● **YOUR OBJECTIVE**: Would you find each line in the entries below with the string "query" and copy it?
Start of ENTRIES SUPPLIED
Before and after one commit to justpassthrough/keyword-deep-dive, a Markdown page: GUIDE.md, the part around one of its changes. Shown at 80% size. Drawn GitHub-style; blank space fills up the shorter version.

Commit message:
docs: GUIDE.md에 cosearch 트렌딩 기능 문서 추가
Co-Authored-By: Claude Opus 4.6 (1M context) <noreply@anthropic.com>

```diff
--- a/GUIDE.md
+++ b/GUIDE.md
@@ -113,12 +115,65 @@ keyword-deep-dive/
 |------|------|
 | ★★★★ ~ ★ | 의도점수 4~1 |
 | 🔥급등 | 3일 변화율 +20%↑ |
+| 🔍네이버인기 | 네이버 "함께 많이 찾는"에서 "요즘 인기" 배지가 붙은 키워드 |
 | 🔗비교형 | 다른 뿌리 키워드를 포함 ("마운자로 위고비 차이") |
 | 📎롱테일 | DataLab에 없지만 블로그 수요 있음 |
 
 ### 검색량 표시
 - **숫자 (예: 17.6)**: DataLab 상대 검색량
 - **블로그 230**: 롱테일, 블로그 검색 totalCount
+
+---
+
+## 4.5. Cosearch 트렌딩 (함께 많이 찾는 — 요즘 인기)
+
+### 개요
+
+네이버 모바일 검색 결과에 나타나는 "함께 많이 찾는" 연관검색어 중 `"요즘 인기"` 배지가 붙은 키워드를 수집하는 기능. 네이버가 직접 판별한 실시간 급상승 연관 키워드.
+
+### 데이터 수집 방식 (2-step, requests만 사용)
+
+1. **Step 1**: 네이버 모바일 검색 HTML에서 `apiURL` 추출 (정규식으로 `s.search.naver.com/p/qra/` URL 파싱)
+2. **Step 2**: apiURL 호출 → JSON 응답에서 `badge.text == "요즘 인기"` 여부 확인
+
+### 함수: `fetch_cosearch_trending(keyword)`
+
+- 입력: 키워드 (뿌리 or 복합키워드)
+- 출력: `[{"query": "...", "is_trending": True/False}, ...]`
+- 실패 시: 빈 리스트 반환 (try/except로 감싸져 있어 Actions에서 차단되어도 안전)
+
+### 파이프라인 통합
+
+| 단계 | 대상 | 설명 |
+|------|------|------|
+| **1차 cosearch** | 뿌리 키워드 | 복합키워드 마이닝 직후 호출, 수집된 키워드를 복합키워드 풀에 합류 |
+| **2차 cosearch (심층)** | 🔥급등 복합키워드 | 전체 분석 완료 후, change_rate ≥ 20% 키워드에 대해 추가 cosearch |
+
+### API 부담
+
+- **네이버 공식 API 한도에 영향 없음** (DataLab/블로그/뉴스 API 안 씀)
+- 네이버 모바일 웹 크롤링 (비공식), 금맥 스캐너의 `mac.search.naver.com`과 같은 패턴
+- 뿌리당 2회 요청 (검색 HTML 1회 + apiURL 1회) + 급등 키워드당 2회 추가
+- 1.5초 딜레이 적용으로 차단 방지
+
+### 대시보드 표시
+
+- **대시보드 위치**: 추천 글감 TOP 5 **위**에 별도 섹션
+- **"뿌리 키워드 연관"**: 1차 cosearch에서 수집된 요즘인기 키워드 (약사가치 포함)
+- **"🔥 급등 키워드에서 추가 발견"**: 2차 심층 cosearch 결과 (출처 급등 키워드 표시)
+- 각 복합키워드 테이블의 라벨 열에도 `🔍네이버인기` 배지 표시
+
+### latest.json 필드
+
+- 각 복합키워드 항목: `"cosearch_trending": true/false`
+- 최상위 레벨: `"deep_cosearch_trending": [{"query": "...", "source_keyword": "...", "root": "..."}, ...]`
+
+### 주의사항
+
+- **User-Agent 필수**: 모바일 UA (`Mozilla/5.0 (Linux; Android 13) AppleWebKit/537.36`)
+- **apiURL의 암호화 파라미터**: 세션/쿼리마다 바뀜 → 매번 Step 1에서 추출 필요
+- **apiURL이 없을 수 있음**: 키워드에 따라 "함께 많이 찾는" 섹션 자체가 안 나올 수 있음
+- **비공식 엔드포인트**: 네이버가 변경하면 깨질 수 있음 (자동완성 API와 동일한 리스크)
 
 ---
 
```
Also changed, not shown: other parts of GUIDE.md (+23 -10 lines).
End of ENTRIES SUPPLIED
● **RESPONSE BELOW**:
+- 출력: `[{"query": "...", "is_trending": True/False}, ...]`
+- 최상위 레벨: `"deep_cosearch_trending": [{"query": "...", "source_keyword": "...", "root": "..."}, ...]`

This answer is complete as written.